• **Exercise brief**
Tally every line in the data that has the word "ipynb" and report only the total.

[Stored data]
- Opening Delimiter -

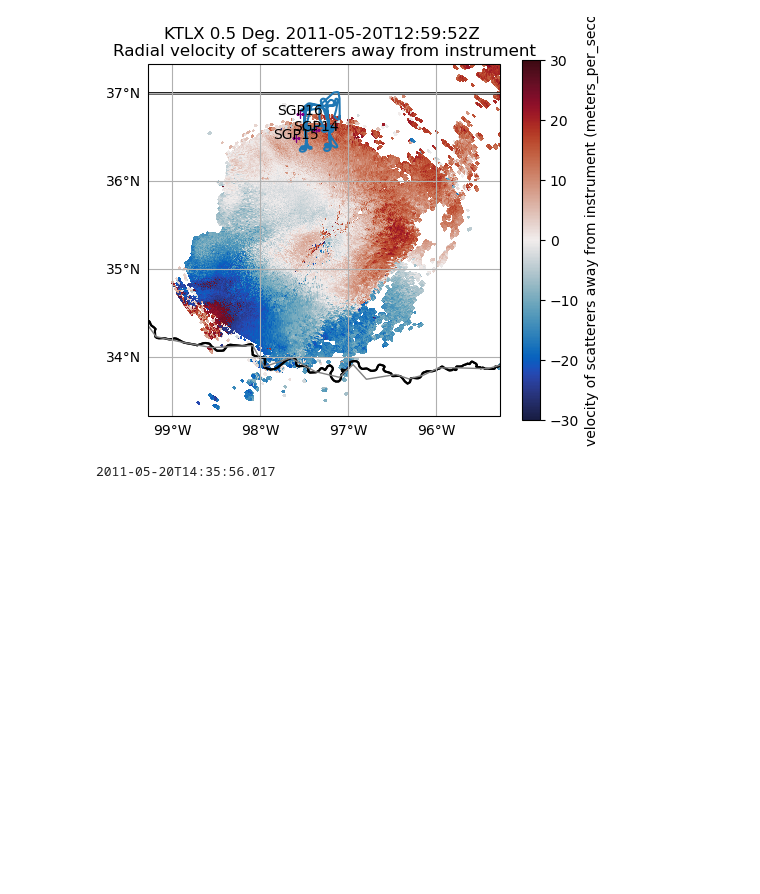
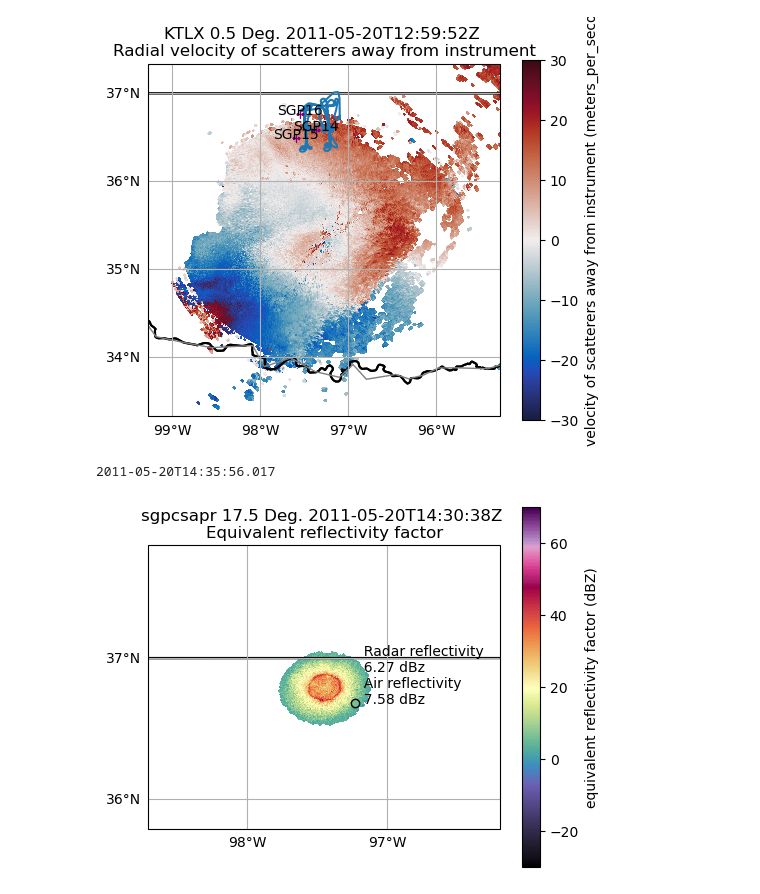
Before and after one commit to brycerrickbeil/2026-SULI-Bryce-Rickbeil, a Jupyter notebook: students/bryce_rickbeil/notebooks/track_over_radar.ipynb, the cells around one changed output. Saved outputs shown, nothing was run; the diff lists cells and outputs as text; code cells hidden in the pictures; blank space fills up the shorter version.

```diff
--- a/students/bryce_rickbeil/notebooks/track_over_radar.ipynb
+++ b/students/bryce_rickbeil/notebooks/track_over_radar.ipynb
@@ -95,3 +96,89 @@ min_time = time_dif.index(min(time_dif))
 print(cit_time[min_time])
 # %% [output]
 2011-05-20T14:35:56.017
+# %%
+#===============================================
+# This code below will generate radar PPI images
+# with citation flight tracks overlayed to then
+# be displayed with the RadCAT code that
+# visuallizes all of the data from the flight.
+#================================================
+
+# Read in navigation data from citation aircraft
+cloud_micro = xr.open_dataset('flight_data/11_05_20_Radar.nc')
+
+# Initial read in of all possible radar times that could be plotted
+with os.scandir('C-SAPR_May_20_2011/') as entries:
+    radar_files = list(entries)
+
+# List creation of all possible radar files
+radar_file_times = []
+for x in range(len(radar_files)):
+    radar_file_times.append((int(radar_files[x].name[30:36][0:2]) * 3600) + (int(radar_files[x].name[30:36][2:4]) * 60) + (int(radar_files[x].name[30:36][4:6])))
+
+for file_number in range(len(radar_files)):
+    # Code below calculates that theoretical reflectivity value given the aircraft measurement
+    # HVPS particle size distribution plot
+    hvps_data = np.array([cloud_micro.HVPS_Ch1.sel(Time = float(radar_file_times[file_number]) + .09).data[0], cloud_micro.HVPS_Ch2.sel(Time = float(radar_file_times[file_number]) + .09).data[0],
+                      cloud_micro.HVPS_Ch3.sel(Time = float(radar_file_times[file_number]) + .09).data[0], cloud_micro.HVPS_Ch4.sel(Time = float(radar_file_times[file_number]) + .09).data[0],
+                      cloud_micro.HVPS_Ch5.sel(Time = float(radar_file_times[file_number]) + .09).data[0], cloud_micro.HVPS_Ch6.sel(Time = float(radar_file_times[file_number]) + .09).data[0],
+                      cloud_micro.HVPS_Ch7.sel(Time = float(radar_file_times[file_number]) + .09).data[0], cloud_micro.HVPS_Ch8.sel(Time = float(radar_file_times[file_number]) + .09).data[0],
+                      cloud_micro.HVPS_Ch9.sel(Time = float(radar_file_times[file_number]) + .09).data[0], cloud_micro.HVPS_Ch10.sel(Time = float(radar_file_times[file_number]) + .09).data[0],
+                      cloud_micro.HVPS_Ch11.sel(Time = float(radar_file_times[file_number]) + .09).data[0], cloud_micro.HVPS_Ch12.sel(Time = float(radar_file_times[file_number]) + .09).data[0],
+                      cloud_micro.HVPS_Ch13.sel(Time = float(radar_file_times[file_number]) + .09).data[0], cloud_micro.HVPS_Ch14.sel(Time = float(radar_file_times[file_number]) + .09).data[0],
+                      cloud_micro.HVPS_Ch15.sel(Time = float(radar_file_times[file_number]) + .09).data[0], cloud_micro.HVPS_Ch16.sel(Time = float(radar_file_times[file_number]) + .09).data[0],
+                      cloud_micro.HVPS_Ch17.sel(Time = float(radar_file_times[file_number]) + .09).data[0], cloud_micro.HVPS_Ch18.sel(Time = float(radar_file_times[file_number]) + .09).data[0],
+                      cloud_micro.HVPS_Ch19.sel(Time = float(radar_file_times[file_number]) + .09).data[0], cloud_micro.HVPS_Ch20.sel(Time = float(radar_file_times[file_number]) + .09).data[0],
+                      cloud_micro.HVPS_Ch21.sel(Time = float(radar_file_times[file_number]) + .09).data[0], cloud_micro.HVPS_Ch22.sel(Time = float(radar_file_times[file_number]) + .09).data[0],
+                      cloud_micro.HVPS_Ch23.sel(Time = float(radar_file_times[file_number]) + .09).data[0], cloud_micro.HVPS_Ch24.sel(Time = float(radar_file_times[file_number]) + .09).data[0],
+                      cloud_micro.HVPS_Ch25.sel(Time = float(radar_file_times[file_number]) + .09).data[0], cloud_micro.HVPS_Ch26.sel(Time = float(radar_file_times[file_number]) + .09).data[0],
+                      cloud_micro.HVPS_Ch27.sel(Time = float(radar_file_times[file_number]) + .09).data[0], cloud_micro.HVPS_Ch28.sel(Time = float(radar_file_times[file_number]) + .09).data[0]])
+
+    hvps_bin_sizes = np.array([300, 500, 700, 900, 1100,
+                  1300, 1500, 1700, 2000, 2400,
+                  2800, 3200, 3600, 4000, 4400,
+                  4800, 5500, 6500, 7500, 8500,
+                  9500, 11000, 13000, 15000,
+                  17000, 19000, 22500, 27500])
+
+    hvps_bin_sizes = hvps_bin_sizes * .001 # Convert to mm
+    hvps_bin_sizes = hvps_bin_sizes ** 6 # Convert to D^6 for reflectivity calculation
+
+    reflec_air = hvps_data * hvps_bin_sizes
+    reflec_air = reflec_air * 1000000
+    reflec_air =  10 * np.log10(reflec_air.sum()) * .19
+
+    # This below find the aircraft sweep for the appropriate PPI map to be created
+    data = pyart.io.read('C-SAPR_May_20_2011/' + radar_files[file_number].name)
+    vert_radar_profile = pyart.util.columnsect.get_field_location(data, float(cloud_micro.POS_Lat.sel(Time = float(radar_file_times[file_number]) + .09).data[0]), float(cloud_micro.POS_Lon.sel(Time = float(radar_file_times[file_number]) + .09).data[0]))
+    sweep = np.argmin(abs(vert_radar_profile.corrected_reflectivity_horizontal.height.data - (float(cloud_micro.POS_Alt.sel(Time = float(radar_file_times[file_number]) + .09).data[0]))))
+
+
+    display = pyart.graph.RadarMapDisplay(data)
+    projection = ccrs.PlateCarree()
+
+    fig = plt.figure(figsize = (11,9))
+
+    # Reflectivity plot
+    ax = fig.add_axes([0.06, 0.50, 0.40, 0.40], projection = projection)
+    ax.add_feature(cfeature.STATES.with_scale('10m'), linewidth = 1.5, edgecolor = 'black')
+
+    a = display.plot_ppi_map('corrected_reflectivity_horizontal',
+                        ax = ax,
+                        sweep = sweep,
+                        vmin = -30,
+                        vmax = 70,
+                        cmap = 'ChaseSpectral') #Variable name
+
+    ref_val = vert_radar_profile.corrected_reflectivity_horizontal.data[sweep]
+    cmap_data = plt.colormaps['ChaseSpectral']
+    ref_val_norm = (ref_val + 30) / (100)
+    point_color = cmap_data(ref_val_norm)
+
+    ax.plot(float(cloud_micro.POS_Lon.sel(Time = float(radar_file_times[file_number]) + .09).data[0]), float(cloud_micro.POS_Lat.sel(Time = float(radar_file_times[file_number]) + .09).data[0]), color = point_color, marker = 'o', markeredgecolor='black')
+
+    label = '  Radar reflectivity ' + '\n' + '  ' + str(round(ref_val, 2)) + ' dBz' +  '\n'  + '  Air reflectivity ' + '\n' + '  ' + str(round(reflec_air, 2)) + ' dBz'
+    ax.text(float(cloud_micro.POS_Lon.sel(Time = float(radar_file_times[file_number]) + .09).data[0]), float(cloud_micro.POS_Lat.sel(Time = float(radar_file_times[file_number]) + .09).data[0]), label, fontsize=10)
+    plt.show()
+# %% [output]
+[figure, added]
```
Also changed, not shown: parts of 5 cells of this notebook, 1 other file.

- Closing Delimiter -

• **Task answer**
3